What needs to be done:
Where does "README" appear in the data? Return each line that holds it.

───── Supplied data

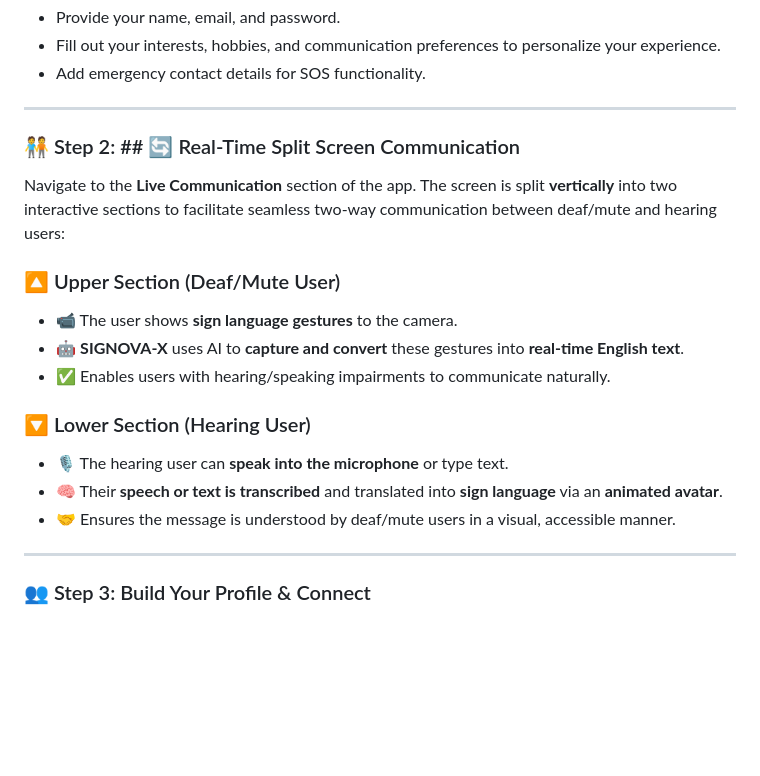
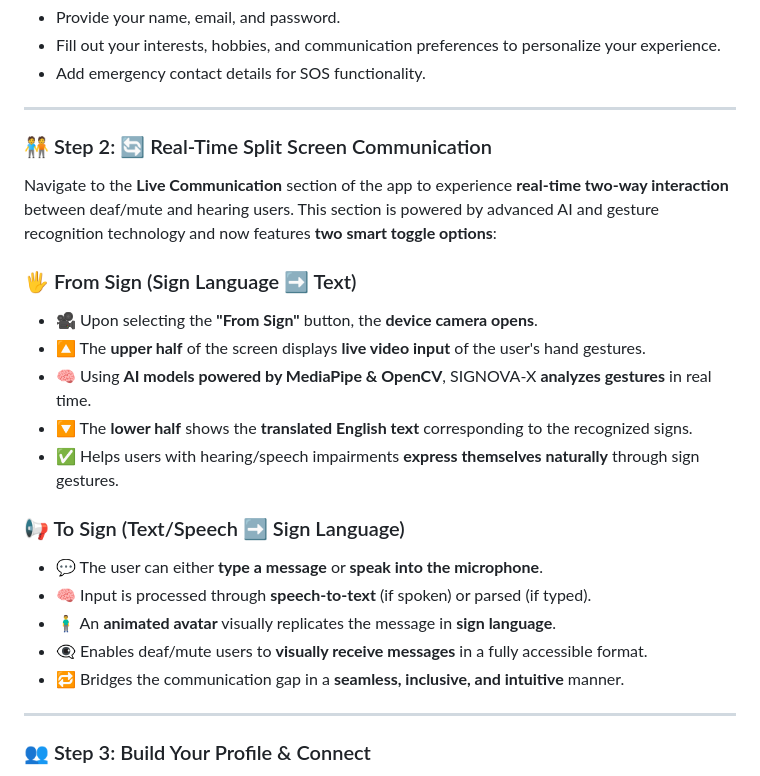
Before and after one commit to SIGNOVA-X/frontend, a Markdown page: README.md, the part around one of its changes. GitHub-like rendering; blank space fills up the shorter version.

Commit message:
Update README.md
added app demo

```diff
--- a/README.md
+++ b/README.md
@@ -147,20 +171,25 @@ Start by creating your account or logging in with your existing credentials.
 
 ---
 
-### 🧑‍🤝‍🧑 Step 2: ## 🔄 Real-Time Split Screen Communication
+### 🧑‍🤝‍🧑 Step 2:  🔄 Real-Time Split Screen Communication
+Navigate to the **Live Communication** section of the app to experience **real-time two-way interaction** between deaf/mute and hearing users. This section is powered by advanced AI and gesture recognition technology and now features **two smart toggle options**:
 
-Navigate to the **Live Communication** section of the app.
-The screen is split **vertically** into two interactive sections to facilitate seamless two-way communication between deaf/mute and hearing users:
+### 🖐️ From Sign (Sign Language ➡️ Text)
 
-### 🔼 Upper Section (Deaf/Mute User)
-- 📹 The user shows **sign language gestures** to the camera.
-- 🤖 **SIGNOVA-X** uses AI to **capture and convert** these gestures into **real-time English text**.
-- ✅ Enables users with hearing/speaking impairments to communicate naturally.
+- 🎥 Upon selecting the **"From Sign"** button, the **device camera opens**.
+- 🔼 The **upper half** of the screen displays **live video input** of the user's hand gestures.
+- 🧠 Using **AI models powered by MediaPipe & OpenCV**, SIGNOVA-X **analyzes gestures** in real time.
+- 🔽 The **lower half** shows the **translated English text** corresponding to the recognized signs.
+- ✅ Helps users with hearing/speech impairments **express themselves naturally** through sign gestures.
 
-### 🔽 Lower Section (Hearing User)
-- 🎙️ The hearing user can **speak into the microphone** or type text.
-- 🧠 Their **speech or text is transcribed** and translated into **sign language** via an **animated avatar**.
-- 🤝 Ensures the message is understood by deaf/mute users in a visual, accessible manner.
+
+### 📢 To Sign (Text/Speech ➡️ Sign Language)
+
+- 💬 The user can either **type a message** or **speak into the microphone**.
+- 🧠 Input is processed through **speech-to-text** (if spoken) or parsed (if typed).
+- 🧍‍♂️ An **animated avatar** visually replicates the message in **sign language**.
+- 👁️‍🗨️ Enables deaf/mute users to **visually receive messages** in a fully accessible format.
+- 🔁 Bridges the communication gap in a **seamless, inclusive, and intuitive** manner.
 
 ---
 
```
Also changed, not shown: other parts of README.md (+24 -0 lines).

──────────
───── Supplied data

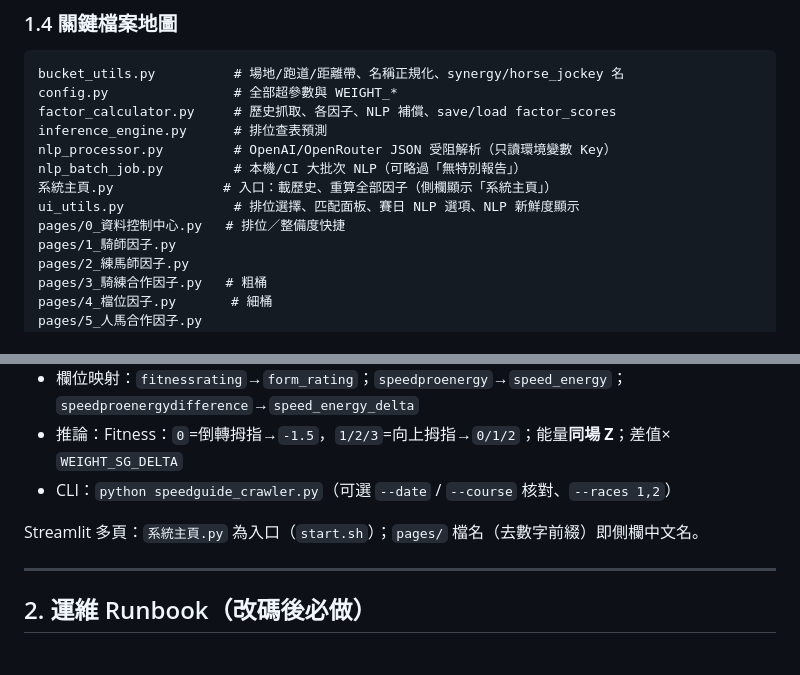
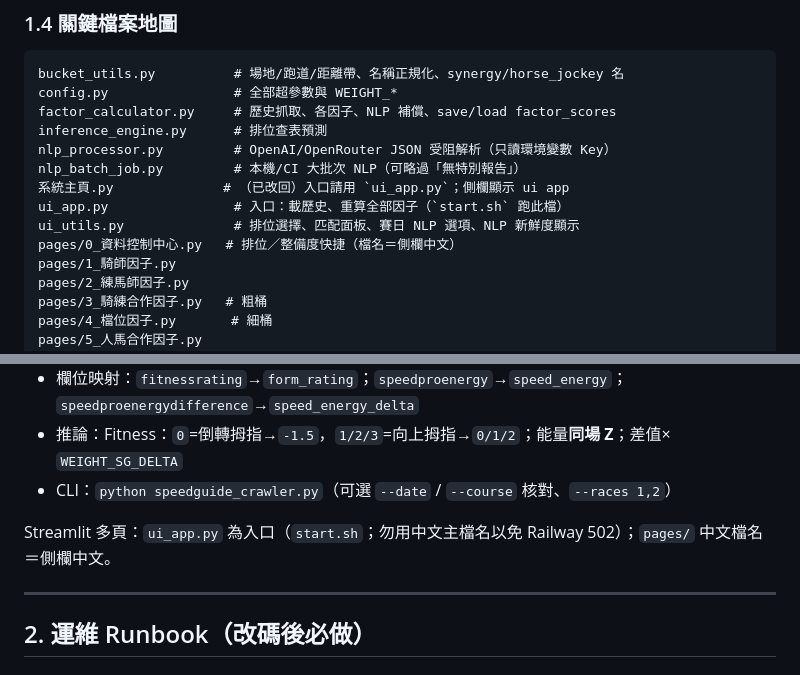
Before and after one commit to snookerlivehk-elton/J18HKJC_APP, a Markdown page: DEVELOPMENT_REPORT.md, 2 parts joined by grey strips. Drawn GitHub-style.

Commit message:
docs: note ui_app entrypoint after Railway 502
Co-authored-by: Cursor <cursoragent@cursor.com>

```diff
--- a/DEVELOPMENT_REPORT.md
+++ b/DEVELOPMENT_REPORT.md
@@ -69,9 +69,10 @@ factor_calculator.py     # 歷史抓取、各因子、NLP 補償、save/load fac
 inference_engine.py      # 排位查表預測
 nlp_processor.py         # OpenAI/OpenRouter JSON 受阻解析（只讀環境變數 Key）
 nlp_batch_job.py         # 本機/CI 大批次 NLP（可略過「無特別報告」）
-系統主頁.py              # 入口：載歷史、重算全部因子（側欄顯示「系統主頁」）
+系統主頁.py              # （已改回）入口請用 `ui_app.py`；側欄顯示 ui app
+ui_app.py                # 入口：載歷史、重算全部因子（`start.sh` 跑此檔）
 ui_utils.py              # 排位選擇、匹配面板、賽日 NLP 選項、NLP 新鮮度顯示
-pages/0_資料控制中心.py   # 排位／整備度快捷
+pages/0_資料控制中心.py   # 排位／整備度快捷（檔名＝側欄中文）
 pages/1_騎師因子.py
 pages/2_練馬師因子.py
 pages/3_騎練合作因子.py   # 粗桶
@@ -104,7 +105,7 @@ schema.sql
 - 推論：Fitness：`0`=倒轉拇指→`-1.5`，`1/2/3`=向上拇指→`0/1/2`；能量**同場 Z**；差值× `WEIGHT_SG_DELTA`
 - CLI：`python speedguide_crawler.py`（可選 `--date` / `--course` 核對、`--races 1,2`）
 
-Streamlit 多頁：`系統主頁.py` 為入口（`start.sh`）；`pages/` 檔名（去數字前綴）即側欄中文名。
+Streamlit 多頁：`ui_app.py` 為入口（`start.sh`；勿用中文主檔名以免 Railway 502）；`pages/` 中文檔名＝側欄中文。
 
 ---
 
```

──────────

Task response:
Before and after one commit to SIGNOVA-X/frontend, a Markdown page: README.md, the part around one of its changes. GitHub-like rendering; blank space fills up the shorter version.
Update README.md
--- a/README.md
+++ b/README.md
Also changed, not shown: other parts of README.md (+24 -0 lines).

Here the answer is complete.